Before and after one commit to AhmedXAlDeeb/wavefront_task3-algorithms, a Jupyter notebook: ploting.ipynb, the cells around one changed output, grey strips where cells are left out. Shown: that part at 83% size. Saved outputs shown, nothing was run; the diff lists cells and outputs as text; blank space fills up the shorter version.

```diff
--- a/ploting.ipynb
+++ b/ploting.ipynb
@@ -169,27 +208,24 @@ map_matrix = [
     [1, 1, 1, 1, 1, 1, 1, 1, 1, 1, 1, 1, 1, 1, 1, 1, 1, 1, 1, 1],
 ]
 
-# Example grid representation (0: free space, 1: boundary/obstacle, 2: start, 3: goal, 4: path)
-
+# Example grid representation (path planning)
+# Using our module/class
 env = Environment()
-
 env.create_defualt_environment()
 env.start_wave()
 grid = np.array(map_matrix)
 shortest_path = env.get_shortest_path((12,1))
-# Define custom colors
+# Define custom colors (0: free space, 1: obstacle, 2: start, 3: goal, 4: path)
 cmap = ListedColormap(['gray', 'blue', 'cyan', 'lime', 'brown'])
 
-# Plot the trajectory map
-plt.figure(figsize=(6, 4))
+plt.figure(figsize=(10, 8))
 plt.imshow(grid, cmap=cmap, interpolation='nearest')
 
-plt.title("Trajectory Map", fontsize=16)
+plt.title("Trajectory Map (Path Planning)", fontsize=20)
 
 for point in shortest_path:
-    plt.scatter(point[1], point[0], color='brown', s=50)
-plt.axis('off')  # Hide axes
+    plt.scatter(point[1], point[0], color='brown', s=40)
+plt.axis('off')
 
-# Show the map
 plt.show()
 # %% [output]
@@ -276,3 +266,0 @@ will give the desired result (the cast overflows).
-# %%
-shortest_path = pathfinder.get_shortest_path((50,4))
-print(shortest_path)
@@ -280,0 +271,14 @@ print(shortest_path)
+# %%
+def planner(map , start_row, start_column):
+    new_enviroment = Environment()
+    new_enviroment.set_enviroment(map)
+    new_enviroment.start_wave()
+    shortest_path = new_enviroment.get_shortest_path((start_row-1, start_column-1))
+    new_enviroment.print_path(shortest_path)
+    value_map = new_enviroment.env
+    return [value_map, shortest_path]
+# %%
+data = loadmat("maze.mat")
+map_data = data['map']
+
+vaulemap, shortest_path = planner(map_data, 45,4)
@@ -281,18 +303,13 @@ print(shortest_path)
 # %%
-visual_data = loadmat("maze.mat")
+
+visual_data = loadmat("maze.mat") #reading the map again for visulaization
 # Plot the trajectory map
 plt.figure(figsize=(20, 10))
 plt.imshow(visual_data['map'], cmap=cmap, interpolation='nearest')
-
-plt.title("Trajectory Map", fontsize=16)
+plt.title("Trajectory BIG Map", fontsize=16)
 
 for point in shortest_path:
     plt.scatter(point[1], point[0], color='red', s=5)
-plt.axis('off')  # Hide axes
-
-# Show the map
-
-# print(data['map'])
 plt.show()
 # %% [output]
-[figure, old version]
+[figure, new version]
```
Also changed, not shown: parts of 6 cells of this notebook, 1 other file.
========================
--- Exercise brief ---
Output every record verbatim.

--- Exercise answer ---
Before and after one commit to AhmedXAlDeeb/wavefront_task3-algorithms, a Jupyter notebook: ploting.ipynb, the cells around one changed output, grey strips where cells are left out. Shown: that part at 83% size. Saved outputs shown, nothing was run; the diff lists cells and outputs as text; blank space fills up the shorter version.

```diff
--- a/ploting.ipynb
+++ b/ploting.ipynb
@@ -169,27 +208,24 @@ map_matrix = [
     [1, 1, 1, 1, 1, 1, 1, 1, 1, 1, 1, 1, 1, 1, 1, 1, 1, 1, 1, 1],
 ]
 
-# Example grid representation (0: free space, 1: boundary/obstacle, 2: start, 3: goal, 4: path)
-
+# Example grid representation (path planning)
+# Using our module/class
 env = Environment()
-
 env.create_defualt_environment()
 env.start_wave()
 grid = np.array(map_matrix)
 shortest_path = env.get_shortest_path((12,1))
-# Define custom colors
+# Define custom colors (0: free space, 1: obstacle, 2: start, 3: goal, 4: path)
 cmap = ListedColormap(['gray', 'blue', 'cyan', 'lime', 'brown'])
 
-# Plot the trajectory map
-plt.figure(figsize=(6, 4))
+plt.figure(figsize=(10, 8))
 plt.imshow(grid, cmap=cmap, interpolation='nearest')
 
-plt.title("Trajectory Map", fontsize=16)
+plt.title("Trajectory Map (Path Planning)", fontsize=20)
 
 for point in shortest_path:
-    plt.scatter(point[1], point[0], color='brown', s=50)
-plt.axis('off')  # Hide axes
+    plt.scatter(point[1], point[0], color='brown', s=40)
+plt.axis('off')
 
-# Show the map
 plt.show()
 # %% [output]
@@ -276,3 +266,0 @@ will give the desired result (the cast overflows).
-# %%
-shortest_path = pathfinder.get_shortest_path((50,4))
-print(shortest_path)
@@ -280,0 +271,14 @@ print(shortest_path)
+# %%
+def planner(map , start_row, start_column):
+    new_enviroment = Environment()
+    new_enviroment.set_enviroment(map)
+    new_enviroment.start_wave()
+    shortest_path = new_enviroment.get_shortest_path((start_row-1, start_column-1))
+    new_enviroment.print_path(shortest_path)
+    value_map = new_enviroment.env
+    return [value_map, shortest_path]
+# %%
+data = loadmat("maze.mat")
+map_data = data['map']
+
+vaulemap, shortest_path = planner(map_data, 45,4)
@@ -281,18 +303,13 @@ print(shortest_path)
 # %%
-visual_data = loadmat("maze.mat")
+
+visual_data = loadmat("maze.mat") #reading the map again for visulaization
 # Plot the trajectory map
 plt.figure(figsize=(20, 10))
 plt.imshow(visual_data['map'], cmap=cmap, interpolation='nearest')
-
-plt.title("Trajectory Map", fontsize=16)
+plt.title("Trajectory BIG Map", fontsize=16)
 
 for point in shortest_path:
     plt.scatter(point[1], point[0], color='red', s=5)
-plt.axis('off')  # Hide axes
-
-# Show the map
-
-# print(data['map'])
 plt.show()
 # %% [output]
-[figure, old version]
+[figure, new version]
```
Also changed, not shown: parts of 6 cells of this notebook, 1 other file.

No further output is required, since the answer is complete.